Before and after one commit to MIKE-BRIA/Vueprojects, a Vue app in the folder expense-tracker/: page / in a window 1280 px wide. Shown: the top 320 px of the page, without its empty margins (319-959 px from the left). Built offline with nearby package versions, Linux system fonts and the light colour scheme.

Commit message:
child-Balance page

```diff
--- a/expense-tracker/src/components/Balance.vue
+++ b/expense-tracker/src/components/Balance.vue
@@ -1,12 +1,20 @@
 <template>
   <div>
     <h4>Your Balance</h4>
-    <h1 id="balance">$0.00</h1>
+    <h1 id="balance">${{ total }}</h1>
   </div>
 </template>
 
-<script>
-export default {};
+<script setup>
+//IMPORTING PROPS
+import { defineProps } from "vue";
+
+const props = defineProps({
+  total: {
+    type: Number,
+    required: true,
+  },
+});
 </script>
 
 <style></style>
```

◆ ◆ ◆ ◆ ◆ ◆ ◆

PROBLEM STATEMENT: Please show, exactly as written, every line above that contains the word "page".

SOLUTION TO THIS PROBLEM:
Before and after one commit to MIKE-BRIA/Vueprojects, a Vue app in the folder expense-tracker/: page / in a window 1280 px wide. Shown: the top 320 px of the page, without its empty margins (319-959 px from the left). Built offline with nearby package versions, Linux system fonts and the light colour scheme.
child-Balance page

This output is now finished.